Search the data for the string "index" and copy each line in which it appears.

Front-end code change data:

⟨

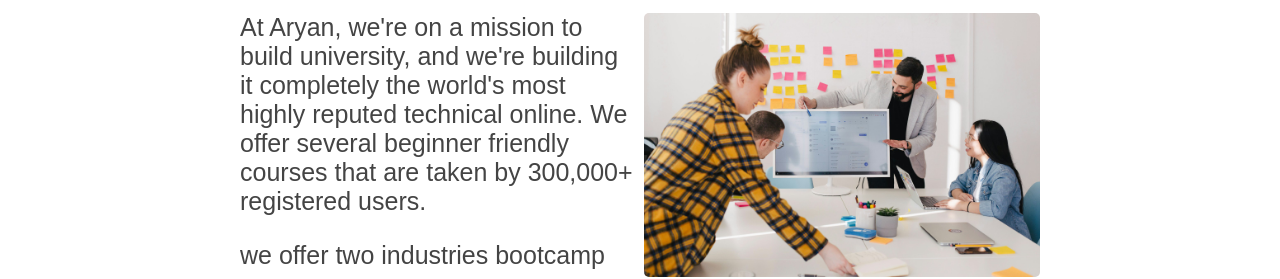
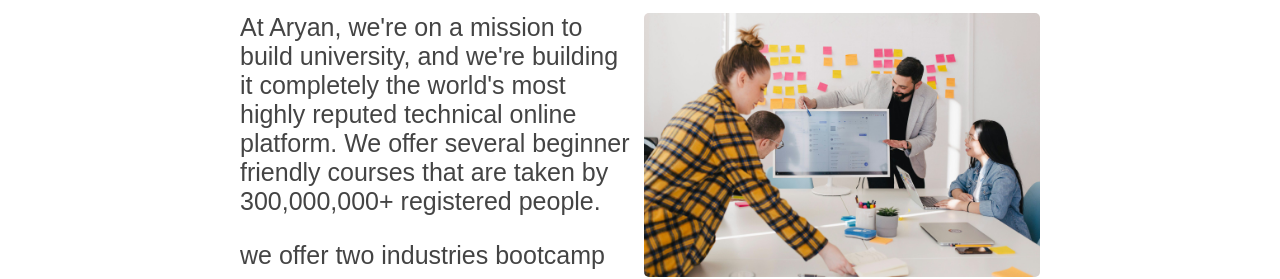
Before and after one commit to hararyan/aryan-carrer-responsive, a plain HTML site: page src/index.html in a window 1280 px wide. Shown: the part 530-809 px from the top of the page. Drawn offline with Linux system fonts and the light colour scheme.

Commit message:
updated index and styles

```diff
--- a/src/index.html
+++ b/src/index.html
@@ -20,9 +20,9 @@
                 At Aryan, we're on a mission to build
                 university, and we're building it completely
                 the world's most highly reputed technical
-                online. We offer several beginner friendly
-                courses that are taken by 300,000+ registered
-                users.
+                online platform. We offer several beginner friendly
+                courses that are taken by 300,000,000+ registered
+                people.
             </p>
             <p>we offer two industries bootcamp</p>
             <ol>
```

⟩

§ **EXPECTED OUTPUT**
Before and after one commit to hararyan/aryan-carrer-responsive, a plain HTML site: page src/index.html in a window 1280 px wide. Shown: the part 530-809 px from the top of the page. Drawn offline with Linux system fonts and the light colour scheme.
updated index and styles
--- a/src/index.html
+++ b/src/index.html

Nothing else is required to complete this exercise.